- The feeding schedule and ingredients in your dog’s diet determine it’s poop cycle and therefore also the frequency of walks. If you stick to the same diet, you might be able to stay on the same schedule every day.
- If you are going to take your dogs on shorter or less frequent walks due to any reason, please adjust the food and treat intake to keep your dog fit and healthy.
- Walks are a great time to train young dogs. Teach your dog to heel next t you and not lead you. In the beginning, your walks might be longer since you are also training your dog. Eventually, your dog will do great on walks and you can enjoy your time together. A well-trained dog is a happy dog.
Walk to Socialize:
- Some dogs love meeting new dogs and humans and they will enjoy walks in crowded places and dog parks. Take advantage of this to let your dog run around and work off the excess energy – you can also keep walks shorter because Fido get his exercise from all the running around.
- Properly socializing your dog also reduces anxiety and fear that can lead to destruction at home when your dog is left alone.
On a good day, I take Leo for an hour-long walk in the morning before I head out for work. Sometimes he jogs alongside me so the walks are cut short to 30 minutes. Since I work close to my office, I come to check on him during my lunchtime on most days. This involves a quick 15 minute walk for him to pee and stretch his legs out. Lunch time is also his Milkbone time. Once I’m back from work, Leo and I go on a 30 minute walk before dinner. On weekends, I try to take him on hikes, to beaches and his favorite off-leash dog parks. Getting him onto this schedule wasn’t too hard because we started early, maintained the consistency and set expectation right. Leo is generally a good dog and I’m very thankful for that.

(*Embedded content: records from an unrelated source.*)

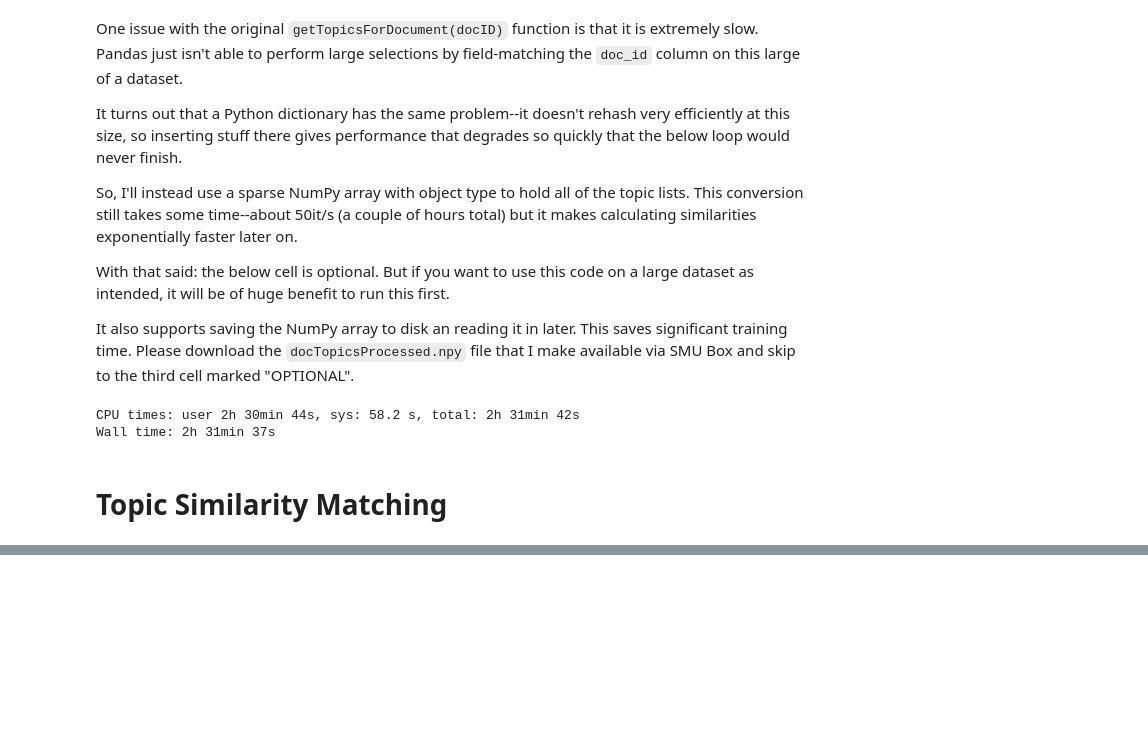
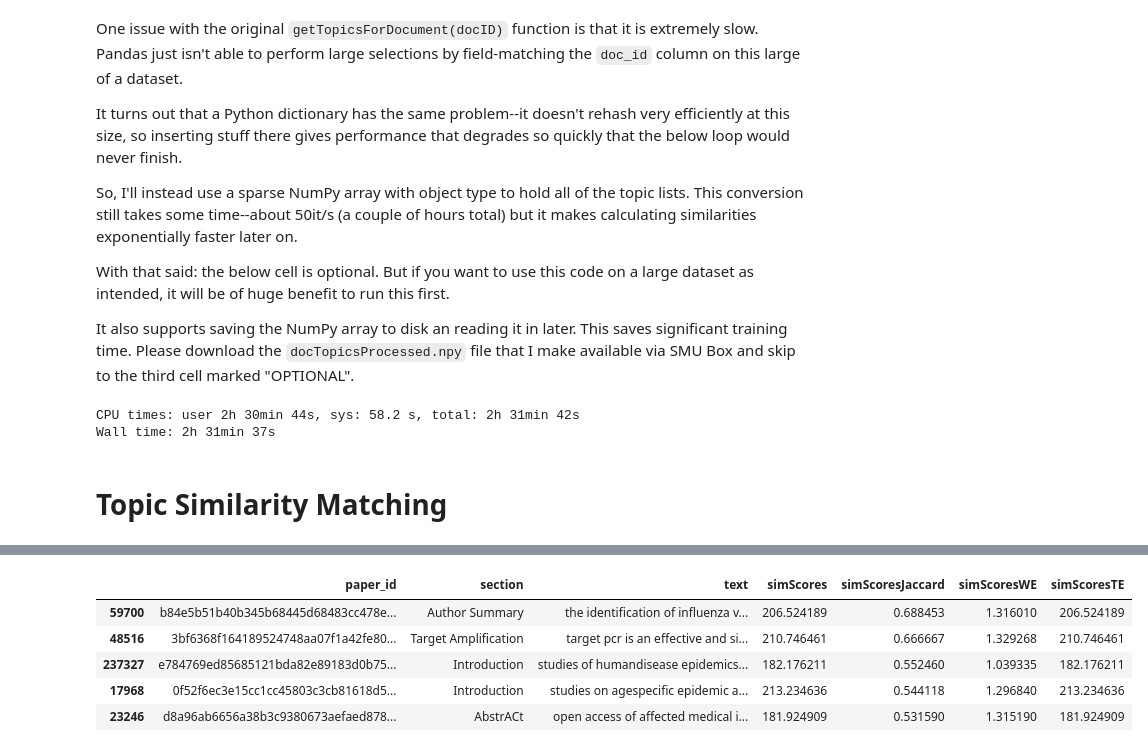
Before and after one commit to MorganV/COVID-19_Text_Dataset_Research, a Jupyter notebook: LDA_TopicModels.ipynb, the cells around one changed output, grey strips where cells are left out. Cells and saved outputs as stored; diff of their text form; code cells hidden in the pictures; blank space fills up the shorter version.

Commit message:
add example grouping by sim scores

```diff
--- a/LDA_TopicModels.ipynb
+++ b/LDA_TopicModels.ipynb
@@ -961,0 +961,16 @@ full_corpus.sort_values('aggSimScore')
+# %%
+# Add sim scores to full_corpus
+full_corpus['simScoresJaccard'] = simScoresJaccard
+full_corpus['simScoresWE'] = simScoresWE
+full_corpus['simScoresTE'] = simScoresTE
+# %%
+scoreSortedCorpus = full_corpus.sort_values(['simScoresJaccard', 'simScoresTE', 'simScoresWE'], ascending=False)
+# %%
+scoreSortedCorpus.head()
+# %% [output]
+|  | paper_id | section | text | simScores | simScoresJaccard | simScoresWE | simScoresTE |
+| 59700 | b84e5b51b40b345b68445d68483cc478e... | Author Summary | the identification of influenza v... | 206.524189 | 0.688453 | 1.316010 | 206.524189 |
+| 48516 | 3bf6368f164189524748aa07f1a42fe80... | Target Amplification | target pcr is an effective and si... | 210.746461 | 0.666667 | 1.329268 | 210.746461 |
+| 237327 | e784769ed85685121bda82e89183d0b75... | Introduction | studies of humandisease epidemics... | 182.176211 | 0.552460 | 1.039335 | 182.176211 |
+| 17968 | 0f52f6ec3e15cc1cc45803c3cb81618d5... | Introduction | studies on agespecific epidemic a... | 213.234636 | 0.544118 | 1.296840 | 213.234636 |
+| 23246 | d8a96ab6656a38b3c9380673aefaed878... | AbstrACt | open access of affected medical i... | 181.924909 | 0.531590 | 1.315190 | 181.924909 |
```
Also changed, not shown: parts of 4 cells of this notebook.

I also grew up with a smaller Pomeranian called Lucky. Lucky needed much lesser walks than Leo. We used to take him for 2 walks of 15 minutes each and that was enough for him. Most small dog owners that I talk to, do the same. It’s safe to say that this is a good practice for smaller breeds.
If you are an active person who jogs or runs in the morning, great! Let your dog be your new exercise buddy. Working out with dog keeps it happy and engaged and also helps strengthen your bond with him or her.
Remember to consider your dog’s activity level before you take it on rigorous runs and tire them out. Over exercising can lead to stress and joint problems in dogs. It is always important to choose a breed that works for your lifestyle. If you cannot commit to exercising your dog properly, you should look for alternatives.
I hope this gives you a better understanding on how often you should walk your dog. Let me know if I have missed anything in the comments below.
You can also read about keeping your dogs safe on night walks here.